As we approached Hakodate, the weather deteriorated until it seemed like we spent the entire last hour of the flight in a cloud bank.
When we finally landed, we were carried along in a crush of people to baggage claim. The terminal was a maze of contrasts. It was sparse
and there were a lot of unsmiling Japanese guards in uniform, but on the other hand there were pots of brightly blooming flowers everywhere.
We gathered our bags and found our guide, Keiko, who led us to our bus. It was cold and dark and raining as we headed for our hotel
in downtown Hakodate.
As we sat there dazed and confused in bus seats that were surely not designed to accomodate American-sized butts, Keiko began an enthusiastic
monologue introducing us to Hakodate. She offered to take whoever was interested out for ramen or sushi after hotel check-in so, after
depositing our bags and puzzling over the controls on the toilet in our room, we joined the group in the lobby.
As we walked to the restaurant, everything seemed very surreal. I felt like I was walking through the world of "Blade Runner".
There were so many funny looking cars and signs and banners and the constant hum of voices and music over a loudspeaker. I chalked it up
to exhaustion, but then Walt said "I feel like I'm in "Blade Runner" or something".
Keiko hustled us through the basement of a department store filled with food booths and people enthusiastically peddling their wares,
back out onto the futuristic street, down a narrow alley, and through the doors of a tiny noodle shop. The staff looked somewhat surprised,
but when Keiko began translating our orders, they began cooking up huge bowls of ramen. It was the perfect meal for a
cold, wet Japanese night.

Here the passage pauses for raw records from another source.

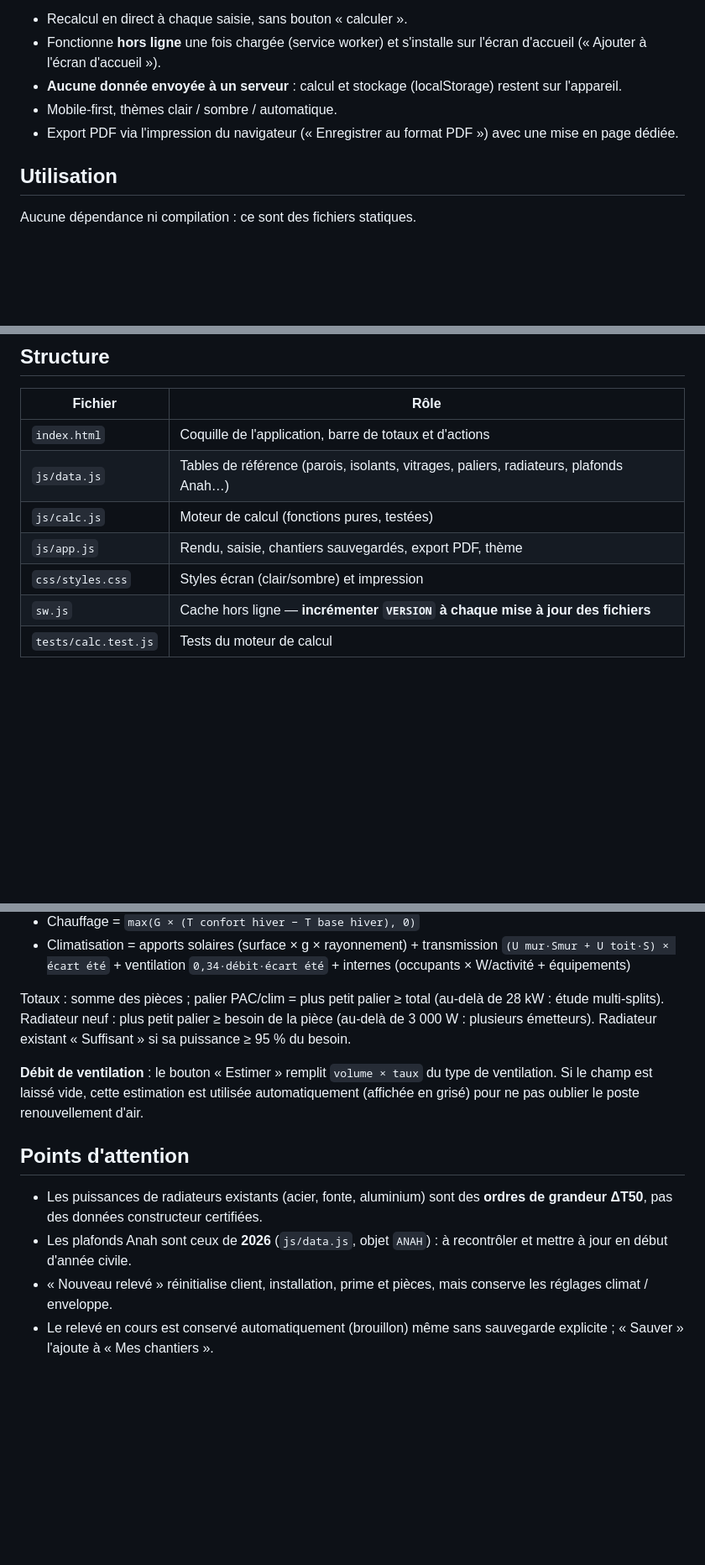
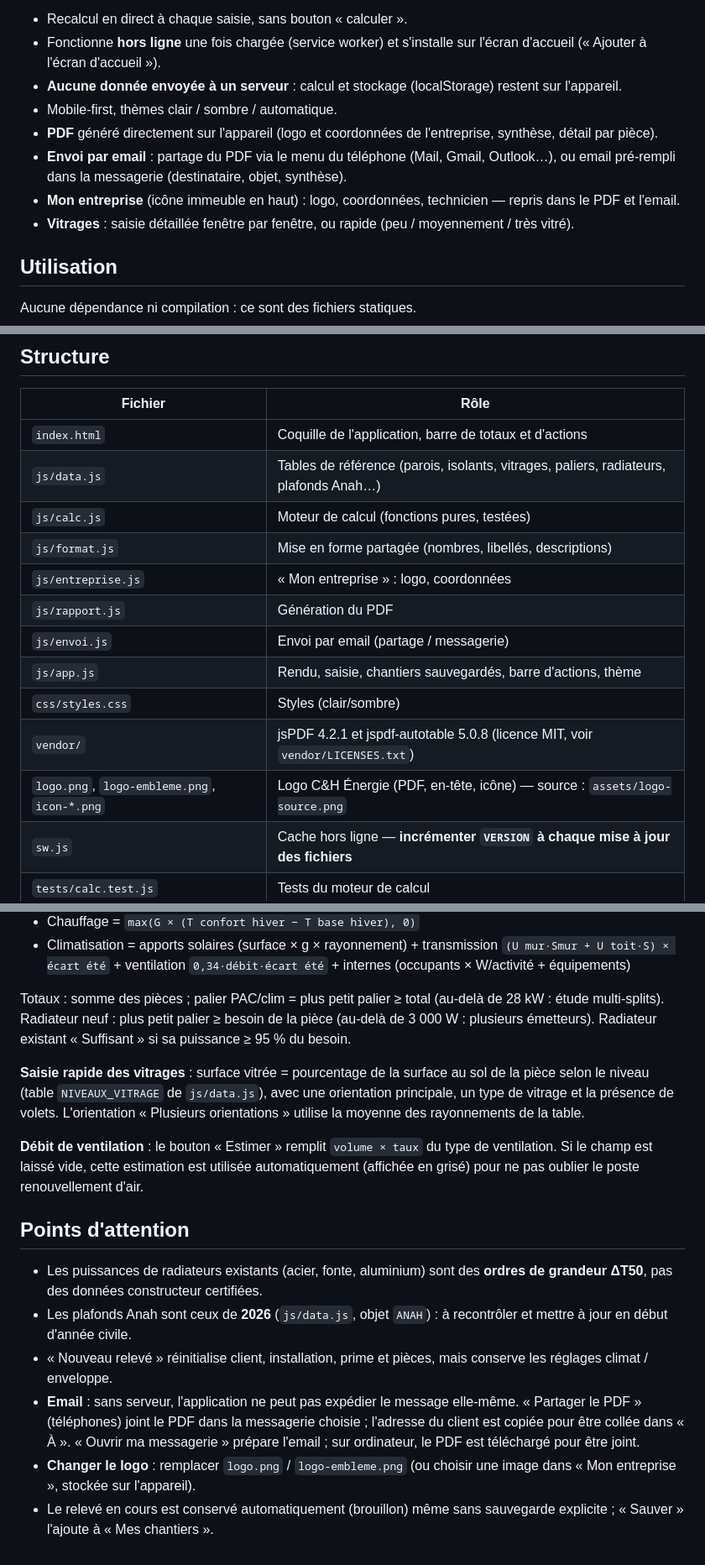
Before and after one commit to tdettoritd-ui/Dimensionnement, a Markdown page: README.md, 3 parts joined by grey strips. Shown at 84% size. Drawn GitHub-style; blank space fills up the shorter version.

Commit message:
README : email, PDF, logo, saisie rapide des vitrages
Co-Authored-By: Claude Opus 5.5 <noreply@anthropic.com>
Claude-Session: https://claude.ai/code/session_01NG358vUocGLzRwhLrbRDNE

```diff
--- a/README.md
+++ b/README.md
@@ -6,7 +6,10 @@ Application web (PWA) pour réaliser un relevé technique chez un client et obte
 - Fonctionne **hors ligne** une fois chargée (service worker) et s'installe sur l'écran d'accueil (« Ajouter à l'écran d'accueil »).
 - **Aucune donnée envoyée à un serveur** : calcul et stockage (localStorage) restent sur l'appareil.
 - Mobile-first, thèmes clair / sombre / automatique.
-- Export PDF via l'impression du navigateur (« Enregistrer au format PDF ») avec une mise en page dédiée.
+- **PDF** généré directement sur l'appareil (logo et coordonnées de l'entreprise, synthèse, détail par pièce).
+- **Envoi par email** : partage du PDF via le menu du téléphone (Mail, Gmail, Outlook…), ou email pré-rempli dans la messagerie (destinataire, objet, synthèse).
+- **Mon entreprise** (icône immeuble en haut) : logo, coordonnées, technicien — repris dans le PDF et l'email.
+- **Vitrages** : saisie détaillée fenêtre par fenêtre, ou rapide (peu / moyennement / très vitré).
 
 ## Utilisation
 
@@ -26,8 +29,14 @@ Pour un usage terrain, héberger le dossier sur n'importe quel hébergement stat
 | `index.html` | Coquille de l'application, barre de totaux et d'actions |
 | `js/data.js` | Tables de référence (parois, isolants, vitrages, paliers, radiateurs, plafonds Anah…) |
 | `js/calc.js` | Moteur de calcul (fonctions pures, testées) |
-| `js/app.js` | Rendu, saisie, chantiers sauvegardés, export PDF, thème |
-| `css/styles.css` | Styles écran (clair/sombre) et impression |
+| `js/format.js` | Mise en forme partagée (nombres, libellés, descriptions) |
+| `js/entreprise.js` | « Mon entreprise » : logo, coordonnées |
+| `js/rapport.js` | Génération du PDF |
+| `js/envoi.js` | Envoi par email (partage / messagerie) |
+| `js/app.js` | Rendu, saisie, chantiers sauvegardés, barre d'actions, thème |
+| `css/styles.css` | Styles (clair/sombre) |
+| `vendor/` | jsPDF 4.2.1 et jspdf-autotable 5.0.8 (licence MIT, voir `vendor/LICENSES.txt`) |
+| `logo.png`, `logo-embleme.png`, `icon-*.png` | Logo C&H Énergie (PDF, en-tête, icône) — source : `assets/logo-source.png` |
 | `sw.js` | Cache hors ligne — **incrémenter `VERSION` à chaque mise à jour des fichiers** |
 | `tests/calc.test.js` | Tests du moteur de calcul |
 
@@ -44,6 +53,8 @@ Par pièce :
 
 Totaux : somme des pièces ; palier PAC/clim = plus petit palier ≥ total (au-delà de 28 kW : étude multi-splits). Radiateur neuf : plus petit palier ≥ besoin de la pièce (au-delà de 3 000 W : plusieurs émetteurs). Radiateur existant « Suffisant » si sa puissance ≥ 95 % du besoin.
 
+**Saisie rapide des vitrages** : surface vitrée = pourcentage de la surface au sol de la pièce selon le niveau (table `NIVEAUX_VITRAGE` de `js/data.js`), avec une orientation principale, un type de vitrage et la présence de volets. L'orientation « Plusieurs orientations » utilise la moyenne des rayonnements de la table.
+
 **Débit de ventilation** : le bouton « Estimer » remplit `volume × taux` du type de ventilation. Si le champ est laissé vide, cette estimation est utilisée automatiquement (affichée en grisé) pour ne pas oublier le poste renouvellement d'air.
 
 ## Points d'attention
@@ -51,4 +62,6 @@ Totaux : somme des pièces ; palier PAC/clim = plus petit palier ≥ total (au-d
 - Les puissances de radiateurs existants (acier, fonte, aluminium) sont des **ordres de grandeur ΔT50**, pas des données constructeur certifiées.
 - Les plafonds Anah sont ceux de **2026** (`js/data.js`, objet `ANAH`) : à recontrôler et mettre à jour en début d'année civile.
 - « Nouveau relevé » réinitialise client, installation, prime et pièces, mais conserve les réglages climat / enveloppe.
+- **Email** : sans serveur, l'application ne peut pas expédier le message elle-même. « Partager le PDF » (téléphones) joint le PDF dans la messagerie choisie ; l'adresse du client est copiée pour être collée dans « À ». « Ouvrir ma messagerie » prépare l'email ; sur ordinateur, le PDF est téléchargé pour être joint.
+- **Changer le logo** : remplacer `logo.png` / `logo-embleme.png` (ou choisir une image dans « Mon entreprise », stockée sur l'appareil).
 - Le relevé en cours est conservé automatiquement (brouillon) même sans sauvegarde explicite ; « Sauver » l'ajoute à « Mes chantiers ».
```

The next morning, after a buffet breakfast of strange Japanese breakfast favorites (pickled vegetables, salty fish, tasteless rice gruel,
salad, and numerous unidentifiable substances) and even stranger Japanese versions of American breakfast favorites (How do they make those
scrambled eggs and why is the bacon almost raw?) we headed for the Hakodate Morning Market which was located right behind our
hotel. There were stalls and stalls and even more stalls of more crab than I ever imagined - huge crabs, hairy crabs, live crabs, cooked crabs.
There was an even greater abundance of multiple varieties of squid. Then there were the attractively arranged melons that looked
like giant cantelope and cost upwards of $40 each. Incredible! Keiko told us they are sent as special gifts on special occasions.
It was great fun wandering among the stalls trying to communicate with the vendors.
The rest of the morning was spent touring various points of interest in Hakodate - a pentagonal fort, a lookout tower, an old
legislative building, a Trapist monestary. The rain continued unabated. We passed a multitude of tiny houses with brightly colored
roofs surrounded by little gardens filled with vibrant flowers and bushes. I was also impressed by the numerous drink vending machines -
an average of 3 per block - offering everything from tea to beer, the lack of litter, and the daring maneuvers of the boxy little cars.
Everywhere we went, huge black birds (ravens?) cawed at us.
This is our tour guide, Keiko, and some of the members of our group. The picture on the bronze plaque is of a very smart man.
If you rub his head, you are supposed to get smarter.